The ministry also said that a team of Israeli embassy officials, alongside Israeli search and rescue company Magnus, has carried out searches in the area where Zbad went missing; it added the French police have publicized a photo of her at police and fire stations and hospitals.
French police did not immediately respond to a request for comment on the case.
Guy Atzmon, the head of Magnus, said that a team from his company searched for Zbad for several weeks and recently halted its efforts on the ground in Paris. He also said that leads that Magnus obtained on Zbad’s whereabouts ultimately did not bear fruit.
“There was an instance where she was noticed. But by the time we arrived at that place, she had already left,” he said.
Atzmon said Magnus had been contracted by Zbad’s travel insurer Shirbit to search for her and had been working with the Israeli embassy in Paris. The firm is often tasked with finding and rescuing Israelis missing or stuck in danger zones, such as during natural disasters.
Bahaa, meanwhile, expressed dissatisfaction with the official Israeli and French efforts to locate his mother.
“If both countries did everything they can, they would have found her by now,” he said. “They need to look everywhere and use all the resources at their disposal. With all due respect, they have not done that.”
Rasem also called on authorities to step up efforts on behalf of Zbad, comparing her case to that of Naama Issachar, an Israeli-American backpacker sentenced to over seven years in prison in Russia after a small amount of marijuana was found in her luggage during a layover.
“[Prime Minister Benjamin] Netanyahu personally contacted Putin about Naama Issachar. Why is he not contacting the authorities in France about Lutfia?” he stated.
Israeli officials have claimed Issachar is being held for political reasons. On Tuesday, Netanyahu, who has brought up the case with Russian President Vladimir Putin, vowed to bring her home.
The Foreign Ministry said it was working hard to locate Zbad.
“We reject the family’s claims,” it said. “The Israeli consul-general in Paris is in close contact with the daughter of Ms. Zbad and the chief investigator in the French police who is dealing with this file. The Foreign Ministry is working tirelessly to provide aid to any Israeli in hardship.”

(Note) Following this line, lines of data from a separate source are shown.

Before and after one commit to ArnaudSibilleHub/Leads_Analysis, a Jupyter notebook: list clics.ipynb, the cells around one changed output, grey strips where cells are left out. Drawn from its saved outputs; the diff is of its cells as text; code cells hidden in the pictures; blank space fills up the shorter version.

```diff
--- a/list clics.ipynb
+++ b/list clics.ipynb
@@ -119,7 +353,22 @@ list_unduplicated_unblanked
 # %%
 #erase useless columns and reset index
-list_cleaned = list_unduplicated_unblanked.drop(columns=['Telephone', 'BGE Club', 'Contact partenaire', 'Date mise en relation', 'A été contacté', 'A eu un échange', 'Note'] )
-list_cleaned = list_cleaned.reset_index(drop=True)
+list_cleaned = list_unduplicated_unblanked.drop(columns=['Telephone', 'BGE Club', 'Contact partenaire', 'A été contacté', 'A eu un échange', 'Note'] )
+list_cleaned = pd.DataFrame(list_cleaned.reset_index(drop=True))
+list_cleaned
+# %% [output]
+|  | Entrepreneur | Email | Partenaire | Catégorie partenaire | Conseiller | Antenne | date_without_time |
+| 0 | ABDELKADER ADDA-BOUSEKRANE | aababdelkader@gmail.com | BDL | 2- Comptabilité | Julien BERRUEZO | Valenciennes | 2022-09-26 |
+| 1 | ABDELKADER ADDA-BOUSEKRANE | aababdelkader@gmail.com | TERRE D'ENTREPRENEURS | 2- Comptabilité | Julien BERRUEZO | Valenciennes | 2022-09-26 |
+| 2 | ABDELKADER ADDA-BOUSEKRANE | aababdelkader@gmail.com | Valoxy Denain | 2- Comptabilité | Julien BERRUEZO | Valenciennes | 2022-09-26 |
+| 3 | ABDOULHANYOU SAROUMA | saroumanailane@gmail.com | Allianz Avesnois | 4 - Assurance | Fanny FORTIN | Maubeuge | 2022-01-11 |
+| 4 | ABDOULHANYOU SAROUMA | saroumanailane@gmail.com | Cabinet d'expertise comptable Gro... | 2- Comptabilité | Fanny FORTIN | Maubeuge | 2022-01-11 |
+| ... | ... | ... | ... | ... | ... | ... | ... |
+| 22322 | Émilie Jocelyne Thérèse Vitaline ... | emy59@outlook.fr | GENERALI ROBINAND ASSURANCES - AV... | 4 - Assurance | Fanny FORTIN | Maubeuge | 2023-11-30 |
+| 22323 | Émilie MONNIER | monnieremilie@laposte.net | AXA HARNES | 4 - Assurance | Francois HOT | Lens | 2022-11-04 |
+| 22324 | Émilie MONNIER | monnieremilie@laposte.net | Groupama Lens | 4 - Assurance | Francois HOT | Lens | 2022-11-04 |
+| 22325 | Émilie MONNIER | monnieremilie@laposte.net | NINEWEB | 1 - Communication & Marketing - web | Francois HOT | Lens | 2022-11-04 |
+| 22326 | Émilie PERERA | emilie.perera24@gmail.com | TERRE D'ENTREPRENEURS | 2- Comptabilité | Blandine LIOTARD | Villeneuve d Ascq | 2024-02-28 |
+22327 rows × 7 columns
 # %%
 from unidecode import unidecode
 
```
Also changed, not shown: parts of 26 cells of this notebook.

While Issachar has become a cause celebre, Zbad’s case has received only occasional press in Israel and France.
Joint List MK Ahmad Tibi suggested racism was behind the lack of attention being paid to Zbad’s disappearance.
“It has not received enough coverage. I honestly believe that if she were a Jewish Israeli, the media would cover the story more prominently,” he told The Times of Israel.
Tibi said that he was in touch with members of the Palestinian community in France who he said had distributed pictures and details about Zbad at mosques.
He also said that he recently communicated with Foreign Ministry Director-General Yuval Rotem and Foreign Minister Israel Katz about “the necessity of undertaking greater efforts to find Lutfia.”
Rasem said he still was optimistic, but impatient.
“I still have high hopes that they will find her,” he said. “I only wish it will be as soon as possible. Her children and family are awaiting her return home.”